“You’re number two” says the greying Asian man to the bartender as he’s walking in the door of Habits Gastropub. I’m confused temporarily and take it as either a set up for a punchline or a low normal motivational chant. It’s quickly explained to me by co-owner Michelle Genttner that Habits has the second best whiskey selection in Toronto. A glance at the wall confirms this, but it’s anathema to me because I’m at Habits to drink their House Saison. All I can manage is to make a note of the presence of the Rip Van Winkle bourbon in case I ever feel spendy.
The nanobrewery looked for a brief period to be the next big thing in Toronto. When Bar Volo started theirs in 2010, Ontario was still a 50 brewery province. Nano brewing never really caught on to the extent that it was expected. For one thing, the amount of effort expended into the process tends to vastly outweigh profit. Similarly, if the brand succeeds there’s not really anywhere to go with your production levels. I believe that House Ales now contracts out at least one of their brands. The second adopter, Brad Clifford’s nano system at Get Well at Dundas and Ossington, has since been removed to Innocente as I understand it. This is probably just as well. I always got the impression that the main draw at Get Well was pinball and that the crowd would have been happy drinking most anything. Clifford’s Porter is a step up over the assorted styles he’d produced down there.
Habits is a different part of the market than Volo or Get Well. For one thing, there’s a more pronounced focus on food thanks to chef Luis Martins. The menu of bar snacks clearly demonstrates some Portugese and Spanish influence which carries over into a far more interesting set of entrees than you’d typically expect from a Toronto gastropub.

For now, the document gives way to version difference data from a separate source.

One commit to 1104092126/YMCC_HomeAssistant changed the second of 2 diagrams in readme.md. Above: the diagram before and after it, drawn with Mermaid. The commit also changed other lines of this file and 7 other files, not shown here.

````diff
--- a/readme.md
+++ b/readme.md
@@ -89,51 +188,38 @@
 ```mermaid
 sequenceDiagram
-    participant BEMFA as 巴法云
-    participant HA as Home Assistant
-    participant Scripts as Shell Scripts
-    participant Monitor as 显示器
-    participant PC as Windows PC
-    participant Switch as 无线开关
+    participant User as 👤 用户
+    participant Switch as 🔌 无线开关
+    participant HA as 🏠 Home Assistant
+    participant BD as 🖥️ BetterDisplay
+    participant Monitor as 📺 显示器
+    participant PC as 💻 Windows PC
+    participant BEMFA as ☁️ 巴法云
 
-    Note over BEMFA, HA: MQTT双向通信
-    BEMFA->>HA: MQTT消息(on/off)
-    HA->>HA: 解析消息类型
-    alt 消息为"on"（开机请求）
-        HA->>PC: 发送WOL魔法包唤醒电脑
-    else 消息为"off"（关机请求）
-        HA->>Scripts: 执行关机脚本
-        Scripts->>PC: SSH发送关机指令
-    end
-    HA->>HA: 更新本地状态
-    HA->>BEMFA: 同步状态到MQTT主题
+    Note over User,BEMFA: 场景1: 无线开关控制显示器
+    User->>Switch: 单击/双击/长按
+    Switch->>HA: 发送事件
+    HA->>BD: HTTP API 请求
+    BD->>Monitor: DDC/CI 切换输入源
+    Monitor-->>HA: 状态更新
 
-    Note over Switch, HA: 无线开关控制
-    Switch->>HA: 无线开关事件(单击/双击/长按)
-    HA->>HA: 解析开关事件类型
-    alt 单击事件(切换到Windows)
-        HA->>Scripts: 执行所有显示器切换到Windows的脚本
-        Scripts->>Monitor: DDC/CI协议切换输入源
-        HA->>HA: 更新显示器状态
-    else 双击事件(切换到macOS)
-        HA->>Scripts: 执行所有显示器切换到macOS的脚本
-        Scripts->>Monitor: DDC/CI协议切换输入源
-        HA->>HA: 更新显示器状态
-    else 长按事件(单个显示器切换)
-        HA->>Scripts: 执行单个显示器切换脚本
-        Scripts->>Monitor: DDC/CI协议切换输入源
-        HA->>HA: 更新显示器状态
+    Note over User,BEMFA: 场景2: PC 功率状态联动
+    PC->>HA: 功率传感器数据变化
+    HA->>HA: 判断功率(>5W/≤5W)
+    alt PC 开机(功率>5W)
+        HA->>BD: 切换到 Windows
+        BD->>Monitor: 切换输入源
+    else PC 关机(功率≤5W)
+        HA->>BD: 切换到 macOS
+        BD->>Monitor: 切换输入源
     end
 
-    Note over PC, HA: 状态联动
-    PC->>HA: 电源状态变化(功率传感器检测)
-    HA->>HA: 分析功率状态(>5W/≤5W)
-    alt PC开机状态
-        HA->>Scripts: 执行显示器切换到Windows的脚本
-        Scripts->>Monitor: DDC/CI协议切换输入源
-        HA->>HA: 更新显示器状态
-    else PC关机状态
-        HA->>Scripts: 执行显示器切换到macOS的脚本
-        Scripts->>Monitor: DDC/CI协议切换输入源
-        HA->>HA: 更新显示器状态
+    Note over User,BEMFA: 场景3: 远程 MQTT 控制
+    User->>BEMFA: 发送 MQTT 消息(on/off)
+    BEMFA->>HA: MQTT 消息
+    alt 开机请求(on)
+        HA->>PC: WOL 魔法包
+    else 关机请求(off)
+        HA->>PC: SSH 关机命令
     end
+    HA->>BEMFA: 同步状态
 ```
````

The charcuterie is very impressive, with a Duck Prosciutto that melts away delicately into a suffusion of hazelnutty fat.
The brewing staff at Habits is made up of three people. Chris Conway, Christina Coady and Doug Allen. All three are talented homebrewers, a fact which does not always suggest that there is success in the offing. The collaborative effort at Habits, however, is clearly working out. The brewery has taken just over a year to put together at this point. The brewhouse itself takes a place of pride in the kitchen and its newness is still obvious. The Blichmann kettles gleam, untarnished yet by scorch and boil over.

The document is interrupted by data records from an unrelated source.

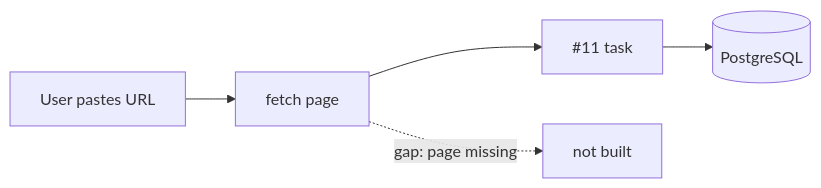
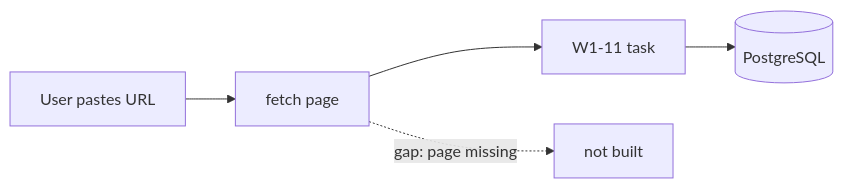
One commit to Stihotvor/law_by_ai changed the fifth of 13 diagrams in docs/design/wave1-mvp/tickets/ingest-models.md. Above: the diagram before and after it, drawn with Mermaid. The commit also changed other lines of this file and 15 other files, not shown here.

````diff
--- a/docs/design/wave1-mvp/tickets/ingest-models.md
+++ b/docs/design/wave1-mvp/tickets/ingest-models.md
@@ -140,5 +140,5 @@
 ```mermaid
 flowchart LR
-  U[User pastes URL] --> P[fetch page] --> C[#11 task] --> DB[(PostgreSQL)]
+  U[User pastes URL] --> P[fetch page] --> C[W1-11 task] --> DB[(PostgreSQL)]
   P -. gap: page missing .-> X[not built]
 ```
````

The fermenters are in the back and I’m led through the curtained off stage area, dark and cool on an off night, to an area that doubles as storage and cellar. Chris Conway jokes about the microclimate they’ve created for their repurposed milk cans under the stairs next to the walk in. They’re making 250 litres of beer a throw at Habits and on their third batch they’re already subject to that mad brewer’s drive to acquire improved equipment. Small fans are positioned point blank to maintain temperature, providing what I assume is all the efficacy that they can muster.
Conway got into homebrewing out of necessity. It was only two years ago that Newfoundland got its first packaged IPA in stores: Muskoka’s Mad Tom. It’s easy to forget that there are parts of Canada where the current craft brewing boom has been late to catch on. Newfoundland’s Yellowbelly is more likely to produce a parsnip beer than a series of IPAs. Call it a cultural pocket where bitterness never really caught on. Conway’s entry into homebrewing was a way of providing significantly hopped beers for his own consumption and it becomes obvious in conversation that there is a small part of him that will always consider taking the beer he loves back to the rock.

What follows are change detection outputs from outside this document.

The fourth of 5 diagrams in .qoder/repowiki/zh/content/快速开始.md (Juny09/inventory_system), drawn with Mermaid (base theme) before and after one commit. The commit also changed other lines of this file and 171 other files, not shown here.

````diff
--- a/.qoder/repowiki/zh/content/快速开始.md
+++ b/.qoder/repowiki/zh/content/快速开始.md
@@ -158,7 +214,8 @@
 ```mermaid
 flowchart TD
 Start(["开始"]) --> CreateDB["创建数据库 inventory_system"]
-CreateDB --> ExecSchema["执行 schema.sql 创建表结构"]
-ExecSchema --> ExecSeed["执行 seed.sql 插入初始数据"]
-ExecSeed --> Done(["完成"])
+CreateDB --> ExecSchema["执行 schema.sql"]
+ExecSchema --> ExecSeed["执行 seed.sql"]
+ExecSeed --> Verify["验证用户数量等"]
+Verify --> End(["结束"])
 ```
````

The love they have for quality beer is obvious at Habits, with a tap list that includes a variety of small Ontario brewers. What I didn’t expect was to see other Saisons on the menu. The brewers are asking their third batch of Saison to stand up to Nickel Brook’s Paysan and Amsterdam’s Howl. Were I the owner, I would be tempted to present a single Saison, but in truth, the House Saison doesn’t need the handicap. I suspect that with recipe development in brewing the first three batches will get you 95% of the way to your goal and the next fifty will get you the remaining 5%. They could easily have tried three different beers out of the gate, but the decision to refine a single recipe is a good one. The difference between the other Saisons on tap and the House version is that, at the moment, they are more themselves.
It gets difficult for a moment. Chris Conway wants feedback; he’s clever enough not to want praise. He wants me to tell him what’s wrong with the beer and there’s little to pick at. The peppery dryness comes through and the citrus from the Amarillo dry hop comes through. If anything it might be just that little bit too subtle. Maybe higher peaks would make the desert of the Saison finish more pronounced. Drop back the Magnum at bittering and increase the Styrian Golding dry hop? These are issues of nuance; ideas to play with over the next year. The House Saison will improve over the next year.
More than the beer, I’m impressed with Habits. It’s not quite a neighbourhood pub, but that’s part of its DNA. It takes a lot of attention to maintain a menu of upscale comfort food, live music and a whiskey selection that large. You can see why the addition of a nanobrewery requires three people. It also displays a shrewd understanding of the clientele. They’re people willing to pay for niche quality. If Habits had simply wanted their own beer they could have contracted the job out, but I suspect they’re unwilling to give up that level of control. There are many signs of a well run pub, and this level of control over variables is one of the best.